Application of the phrase Post-Photography works on many levels.  A person can shoot to share in the classic photographic tradition what they consider to be unmanipulated images.  A person can choose to create heavily manipulated images.  Or, as is now much more common than not, a person can simply ignore the technology and make images and videos of themselves and their surroundings using their mobile phone.  In each of these areas current imaging practices has moved well beyond the traditional tools, approaches, and viewing responses.

Photography is no longer a means nor an end in itself.  For the vast majority of people imaging has become (to put it rather crassly) a tool of narcissistic self promotion.  In this Post-Photography world the tools of imaging are assumed.  They are integrated into our daily lives to the point they have all but disappeared from our thinking.  The primary impetus for making images or talking about them has narrowed to the point of the individual.

The individual is the shared link in my borrowing and rewriting the phrase Post-Truth into Post-Photography.  Where the individual is the most important element of a belief system and cultural structure I have to wonder what are the roles of conversation, sharing, listening, looking, and civility?

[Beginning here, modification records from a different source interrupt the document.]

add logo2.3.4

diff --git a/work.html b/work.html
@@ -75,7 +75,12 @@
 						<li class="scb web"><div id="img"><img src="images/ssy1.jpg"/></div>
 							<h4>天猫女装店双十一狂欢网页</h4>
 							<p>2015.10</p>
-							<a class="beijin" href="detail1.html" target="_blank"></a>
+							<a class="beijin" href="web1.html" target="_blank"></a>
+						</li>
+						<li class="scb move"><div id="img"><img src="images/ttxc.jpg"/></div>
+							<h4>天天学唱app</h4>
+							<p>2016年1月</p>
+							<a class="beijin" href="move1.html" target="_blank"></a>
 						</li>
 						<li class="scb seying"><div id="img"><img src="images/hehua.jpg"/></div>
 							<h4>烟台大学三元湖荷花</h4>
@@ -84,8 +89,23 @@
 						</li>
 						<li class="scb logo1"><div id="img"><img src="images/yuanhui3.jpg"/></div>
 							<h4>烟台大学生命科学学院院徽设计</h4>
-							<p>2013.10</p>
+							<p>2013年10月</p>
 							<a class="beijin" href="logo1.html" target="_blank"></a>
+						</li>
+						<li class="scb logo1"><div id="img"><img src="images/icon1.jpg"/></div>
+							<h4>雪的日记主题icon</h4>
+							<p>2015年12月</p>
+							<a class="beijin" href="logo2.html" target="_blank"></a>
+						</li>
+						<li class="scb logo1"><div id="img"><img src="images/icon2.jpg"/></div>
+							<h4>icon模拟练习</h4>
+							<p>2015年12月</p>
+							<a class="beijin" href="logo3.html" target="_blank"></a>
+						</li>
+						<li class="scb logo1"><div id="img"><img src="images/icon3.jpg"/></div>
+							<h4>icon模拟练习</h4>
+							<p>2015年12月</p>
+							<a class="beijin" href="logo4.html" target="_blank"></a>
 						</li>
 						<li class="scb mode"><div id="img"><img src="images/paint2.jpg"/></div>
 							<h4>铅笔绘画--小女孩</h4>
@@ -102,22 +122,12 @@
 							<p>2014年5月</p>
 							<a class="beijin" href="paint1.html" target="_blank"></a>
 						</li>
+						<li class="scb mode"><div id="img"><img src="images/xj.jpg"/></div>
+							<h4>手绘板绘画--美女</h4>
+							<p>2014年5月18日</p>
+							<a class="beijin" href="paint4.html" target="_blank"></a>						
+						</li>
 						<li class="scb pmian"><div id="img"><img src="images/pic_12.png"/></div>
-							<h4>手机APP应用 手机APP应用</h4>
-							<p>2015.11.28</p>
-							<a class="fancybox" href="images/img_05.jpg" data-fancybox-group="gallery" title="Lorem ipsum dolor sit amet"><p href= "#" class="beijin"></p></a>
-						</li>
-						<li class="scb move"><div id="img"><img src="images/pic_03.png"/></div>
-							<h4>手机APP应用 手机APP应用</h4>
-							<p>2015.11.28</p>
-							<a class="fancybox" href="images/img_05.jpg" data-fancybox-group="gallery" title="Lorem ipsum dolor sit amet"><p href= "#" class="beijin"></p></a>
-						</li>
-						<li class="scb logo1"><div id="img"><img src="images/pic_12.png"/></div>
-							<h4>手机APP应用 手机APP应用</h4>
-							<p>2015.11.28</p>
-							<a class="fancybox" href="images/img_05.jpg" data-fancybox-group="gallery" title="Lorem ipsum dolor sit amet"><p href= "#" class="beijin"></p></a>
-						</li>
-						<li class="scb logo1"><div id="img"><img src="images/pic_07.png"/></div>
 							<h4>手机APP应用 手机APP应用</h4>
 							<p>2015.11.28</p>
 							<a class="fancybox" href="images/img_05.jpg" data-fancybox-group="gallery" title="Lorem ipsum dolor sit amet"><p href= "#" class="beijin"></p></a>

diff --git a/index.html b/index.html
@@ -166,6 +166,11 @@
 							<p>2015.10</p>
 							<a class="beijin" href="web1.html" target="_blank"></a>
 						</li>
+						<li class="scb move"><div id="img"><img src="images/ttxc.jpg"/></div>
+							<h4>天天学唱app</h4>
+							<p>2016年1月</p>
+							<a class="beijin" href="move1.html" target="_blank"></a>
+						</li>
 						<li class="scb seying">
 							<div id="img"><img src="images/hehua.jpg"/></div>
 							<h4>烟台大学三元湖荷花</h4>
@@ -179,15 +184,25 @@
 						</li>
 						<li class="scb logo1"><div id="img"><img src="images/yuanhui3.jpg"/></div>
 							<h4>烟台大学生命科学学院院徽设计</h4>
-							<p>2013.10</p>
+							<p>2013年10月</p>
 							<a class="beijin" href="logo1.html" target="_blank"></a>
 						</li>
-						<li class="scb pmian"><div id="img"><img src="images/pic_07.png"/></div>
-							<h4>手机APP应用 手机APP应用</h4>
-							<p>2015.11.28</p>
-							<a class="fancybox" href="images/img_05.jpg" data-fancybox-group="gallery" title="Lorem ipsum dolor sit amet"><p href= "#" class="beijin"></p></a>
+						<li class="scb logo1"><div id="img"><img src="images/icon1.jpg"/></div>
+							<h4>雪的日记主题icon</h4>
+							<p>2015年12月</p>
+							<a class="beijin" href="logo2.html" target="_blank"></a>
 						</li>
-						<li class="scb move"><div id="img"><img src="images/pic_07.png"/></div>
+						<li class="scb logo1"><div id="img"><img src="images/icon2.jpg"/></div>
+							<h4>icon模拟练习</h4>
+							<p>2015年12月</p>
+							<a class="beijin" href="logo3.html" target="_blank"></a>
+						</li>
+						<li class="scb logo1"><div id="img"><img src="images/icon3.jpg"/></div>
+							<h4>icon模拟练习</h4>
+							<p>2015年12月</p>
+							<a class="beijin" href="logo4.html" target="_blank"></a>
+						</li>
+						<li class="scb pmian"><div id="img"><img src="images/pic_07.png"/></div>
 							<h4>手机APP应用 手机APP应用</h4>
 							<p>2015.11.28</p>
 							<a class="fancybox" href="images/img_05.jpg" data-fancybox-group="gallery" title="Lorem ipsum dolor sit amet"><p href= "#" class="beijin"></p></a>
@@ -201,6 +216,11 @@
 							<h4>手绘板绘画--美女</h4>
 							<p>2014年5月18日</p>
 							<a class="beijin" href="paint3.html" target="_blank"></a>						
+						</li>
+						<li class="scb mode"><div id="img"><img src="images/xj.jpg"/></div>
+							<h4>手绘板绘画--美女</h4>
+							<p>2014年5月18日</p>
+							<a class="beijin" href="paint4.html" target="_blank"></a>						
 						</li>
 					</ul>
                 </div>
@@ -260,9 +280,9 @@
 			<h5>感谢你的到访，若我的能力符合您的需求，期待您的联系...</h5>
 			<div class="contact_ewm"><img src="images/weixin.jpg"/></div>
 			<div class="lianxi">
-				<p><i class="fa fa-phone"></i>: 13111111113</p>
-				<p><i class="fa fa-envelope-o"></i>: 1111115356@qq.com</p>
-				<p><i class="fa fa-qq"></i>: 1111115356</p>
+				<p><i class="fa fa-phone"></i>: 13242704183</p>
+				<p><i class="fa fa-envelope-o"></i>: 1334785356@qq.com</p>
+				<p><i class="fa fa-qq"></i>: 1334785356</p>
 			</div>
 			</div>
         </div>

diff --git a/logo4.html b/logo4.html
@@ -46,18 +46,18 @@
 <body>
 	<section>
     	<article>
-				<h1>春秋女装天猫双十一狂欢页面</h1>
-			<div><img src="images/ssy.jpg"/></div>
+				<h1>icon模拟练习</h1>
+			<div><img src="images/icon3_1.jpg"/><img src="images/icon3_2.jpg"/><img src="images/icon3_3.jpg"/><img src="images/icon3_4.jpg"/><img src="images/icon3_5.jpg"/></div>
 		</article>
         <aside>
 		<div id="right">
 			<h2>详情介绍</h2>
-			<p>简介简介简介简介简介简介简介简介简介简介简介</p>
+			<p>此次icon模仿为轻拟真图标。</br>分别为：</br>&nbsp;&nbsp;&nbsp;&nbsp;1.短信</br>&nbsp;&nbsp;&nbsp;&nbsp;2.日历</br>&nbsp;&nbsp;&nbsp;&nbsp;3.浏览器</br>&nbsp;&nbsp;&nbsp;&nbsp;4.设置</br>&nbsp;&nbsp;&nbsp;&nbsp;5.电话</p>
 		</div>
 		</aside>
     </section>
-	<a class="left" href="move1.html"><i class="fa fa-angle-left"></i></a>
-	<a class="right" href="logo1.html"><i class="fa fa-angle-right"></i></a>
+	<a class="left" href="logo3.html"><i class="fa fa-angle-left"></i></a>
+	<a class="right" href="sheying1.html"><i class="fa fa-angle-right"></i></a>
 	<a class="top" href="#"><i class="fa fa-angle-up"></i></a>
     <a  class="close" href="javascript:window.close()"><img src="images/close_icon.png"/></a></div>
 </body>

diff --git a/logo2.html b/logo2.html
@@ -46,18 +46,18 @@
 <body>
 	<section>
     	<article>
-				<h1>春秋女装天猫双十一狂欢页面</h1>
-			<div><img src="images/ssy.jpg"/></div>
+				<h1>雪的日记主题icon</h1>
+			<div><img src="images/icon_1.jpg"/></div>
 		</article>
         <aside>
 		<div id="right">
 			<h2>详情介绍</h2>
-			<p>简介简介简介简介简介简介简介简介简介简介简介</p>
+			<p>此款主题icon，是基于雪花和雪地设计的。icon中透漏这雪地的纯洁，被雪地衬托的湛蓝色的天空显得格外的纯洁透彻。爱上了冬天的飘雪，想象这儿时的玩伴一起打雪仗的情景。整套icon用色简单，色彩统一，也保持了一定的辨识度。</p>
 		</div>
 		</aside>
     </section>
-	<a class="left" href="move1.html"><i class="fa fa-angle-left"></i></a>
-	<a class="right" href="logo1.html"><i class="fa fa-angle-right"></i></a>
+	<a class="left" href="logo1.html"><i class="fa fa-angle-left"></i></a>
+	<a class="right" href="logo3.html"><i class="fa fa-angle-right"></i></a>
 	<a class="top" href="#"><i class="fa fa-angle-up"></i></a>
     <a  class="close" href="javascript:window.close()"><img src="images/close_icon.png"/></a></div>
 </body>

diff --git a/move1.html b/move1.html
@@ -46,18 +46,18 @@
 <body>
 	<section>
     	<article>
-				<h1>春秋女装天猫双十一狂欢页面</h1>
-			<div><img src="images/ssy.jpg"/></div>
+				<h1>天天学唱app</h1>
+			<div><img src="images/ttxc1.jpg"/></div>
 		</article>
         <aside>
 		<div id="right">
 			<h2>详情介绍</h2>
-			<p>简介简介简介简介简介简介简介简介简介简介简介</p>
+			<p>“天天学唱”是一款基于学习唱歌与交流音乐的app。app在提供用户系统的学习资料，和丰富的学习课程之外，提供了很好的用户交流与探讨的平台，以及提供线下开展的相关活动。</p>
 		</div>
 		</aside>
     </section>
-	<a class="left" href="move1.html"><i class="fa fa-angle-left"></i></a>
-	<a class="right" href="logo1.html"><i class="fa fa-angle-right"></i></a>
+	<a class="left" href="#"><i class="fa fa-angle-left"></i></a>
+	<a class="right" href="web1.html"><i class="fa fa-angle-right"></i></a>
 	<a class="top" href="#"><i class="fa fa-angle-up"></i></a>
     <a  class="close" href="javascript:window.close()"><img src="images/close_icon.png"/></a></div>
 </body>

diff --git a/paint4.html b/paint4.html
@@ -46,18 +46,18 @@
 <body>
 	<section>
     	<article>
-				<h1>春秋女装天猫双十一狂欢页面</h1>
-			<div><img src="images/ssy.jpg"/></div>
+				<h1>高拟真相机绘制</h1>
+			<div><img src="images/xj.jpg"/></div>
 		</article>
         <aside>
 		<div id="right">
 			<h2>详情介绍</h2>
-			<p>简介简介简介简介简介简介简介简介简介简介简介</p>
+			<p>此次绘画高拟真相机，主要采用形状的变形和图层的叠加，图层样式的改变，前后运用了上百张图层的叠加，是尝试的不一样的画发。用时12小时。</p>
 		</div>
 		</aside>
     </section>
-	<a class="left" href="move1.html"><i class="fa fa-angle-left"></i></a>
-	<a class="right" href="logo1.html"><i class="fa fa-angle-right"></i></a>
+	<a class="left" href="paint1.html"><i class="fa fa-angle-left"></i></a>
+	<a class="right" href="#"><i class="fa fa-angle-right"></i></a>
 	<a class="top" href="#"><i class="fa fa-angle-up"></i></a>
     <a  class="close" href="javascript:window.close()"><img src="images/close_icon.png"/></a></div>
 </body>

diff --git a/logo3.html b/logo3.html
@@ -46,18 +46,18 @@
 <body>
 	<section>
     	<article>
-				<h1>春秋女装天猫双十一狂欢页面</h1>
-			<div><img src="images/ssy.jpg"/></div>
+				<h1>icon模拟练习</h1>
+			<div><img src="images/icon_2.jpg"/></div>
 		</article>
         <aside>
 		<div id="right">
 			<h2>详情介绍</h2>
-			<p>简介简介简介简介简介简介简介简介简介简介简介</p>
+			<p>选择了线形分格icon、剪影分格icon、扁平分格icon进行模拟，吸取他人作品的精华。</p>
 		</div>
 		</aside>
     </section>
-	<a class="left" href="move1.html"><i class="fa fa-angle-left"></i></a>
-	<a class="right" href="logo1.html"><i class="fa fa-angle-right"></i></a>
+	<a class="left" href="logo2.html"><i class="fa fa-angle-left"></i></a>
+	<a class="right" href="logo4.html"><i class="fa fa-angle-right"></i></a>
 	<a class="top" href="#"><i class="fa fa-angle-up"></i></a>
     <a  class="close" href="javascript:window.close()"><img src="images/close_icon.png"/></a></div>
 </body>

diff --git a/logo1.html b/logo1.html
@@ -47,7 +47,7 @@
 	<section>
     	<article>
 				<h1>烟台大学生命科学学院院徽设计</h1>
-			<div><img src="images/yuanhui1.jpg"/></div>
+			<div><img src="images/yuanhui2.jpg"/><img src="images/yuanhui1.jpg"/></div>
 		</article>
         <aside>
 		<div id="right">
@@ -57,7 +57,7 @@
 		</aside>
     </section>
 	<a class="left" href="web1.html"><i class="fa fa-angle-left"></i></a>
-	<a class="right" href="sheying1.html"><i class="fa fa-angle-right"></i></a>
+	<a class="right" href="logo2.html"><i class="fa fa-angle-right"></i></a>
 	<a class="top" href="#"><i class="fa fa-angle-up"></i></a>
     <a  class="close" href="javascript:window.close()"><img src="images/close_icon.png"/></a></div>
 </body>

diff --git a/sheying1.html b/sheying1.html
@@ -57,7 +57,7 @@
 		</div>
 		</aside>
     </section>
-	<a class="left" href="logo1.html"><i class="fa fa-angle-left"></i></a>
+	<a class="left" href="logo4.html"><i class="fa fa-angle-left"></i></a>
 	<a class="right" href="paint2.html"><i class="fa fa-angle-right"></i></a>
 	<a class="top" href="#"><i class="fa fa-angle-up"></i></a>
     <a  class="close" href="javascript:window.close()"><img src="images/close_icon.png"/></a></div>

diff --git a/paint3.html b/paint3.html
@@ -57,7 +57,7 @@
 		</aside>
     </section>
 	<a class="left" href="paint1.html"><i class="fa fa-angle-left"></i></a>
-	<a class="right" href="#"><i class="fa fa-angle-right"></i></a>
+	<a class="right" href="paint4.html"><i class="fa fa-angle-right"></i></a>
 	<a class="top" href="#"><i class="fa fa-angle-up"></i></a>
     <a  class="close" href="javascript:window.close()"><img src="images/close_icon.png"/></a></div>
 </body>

Have we fully have entered the age of Post-Photography?  I believe we have.

Catwoman ~ Paris, France

The Facebook critiqued image
that led to this blog entry

Wednesday, November 16, 2016


Indeed, there's something not quite right about the way my first Sony SEL 55-210mm f/4.5-6.3 OSS lens focuses.  As you may recall, I complained earlier on this blog about fuzzy dogs and racecars.

It took awhile to locate the problem.  First I tried to keep the Wide area AF points lit up over the subject and watched carefully to ensure this was the case when I had continuous AF enabled.  No joy.  My photos were sometimes obviously out of focus.  Then I tried selecting the center AF point only and found the images were no better in focus than with Wide area AF enabled.

I then photographed a static subject and found the areas behind the intended focus point(s) to be sharp, whereas the areas where the AF points lit up were obviously out of focus.  Further, this happened only at focal lengths greater than approximately 135mm.  I could replicate this behaviour on three different vintage Sony APS-C mirrorless cameras.  It was then that I drew the conclusion that the lens was at fault.

A suitable static, not moving, can't go anywhere test subject

I took the offending lens to a local camera shop and they told me what it would cost to have Sony repair open it up just have a look and, well, I was slapped upside the head with massive sticker shock.  Normally repair facilities will give a free estimate of repairs so that you can decide whether to proceed.  At least this is what I experienced when living in the US.  But no!  Not in France.  Well, not at this (Sony) camera shop, at least.  They want 100Euro just to pry the lens open.  I could do that with a sledgehammer for a lot less than that, right?

The camera shop had a new lens they were willing to let go of for 350+Euro.  Ouch!  I wasn't about to suffer Long Lasting Post Traumatic Stress over a second round of sticker-shock, so I walked out.

Taking a quick look around the 'net I could find nothing locally to test before buying.  That left the obvious option of having something shipped to me.  In this case my next Sony SEL 55-210mm f/4.5-6.3 OSS came from Japan.  It arrived today so I set about taking a look at it's AF behaviour.  Here is what I found.


The lens that just arrived focuses the way the gods intended.  I call this "Correct AF" performance.  That is, the portion of the subject nearest the camera is accurately in focus.  The "Incorrect AF" performance is still exhibited by the first copy of the Sony lens I have.  It's lack of AF accuracy is, even now, repeatable.

And speaking of repeatable, what you see above was repeatable in Wide area AF, Center, and with the single center "small" AF point enabled.  The new lens is behaving the way I would expect in every AF mode the Sony A6000 has.  I didn't have to spend a ton of money for my next lens, either.  It was separated from an A5000 kit ensemble, if the seller is to be believed, so it was being sold at a steep discount.  In any event, onward.  I have a sharp and properly focusing lens.  Yea!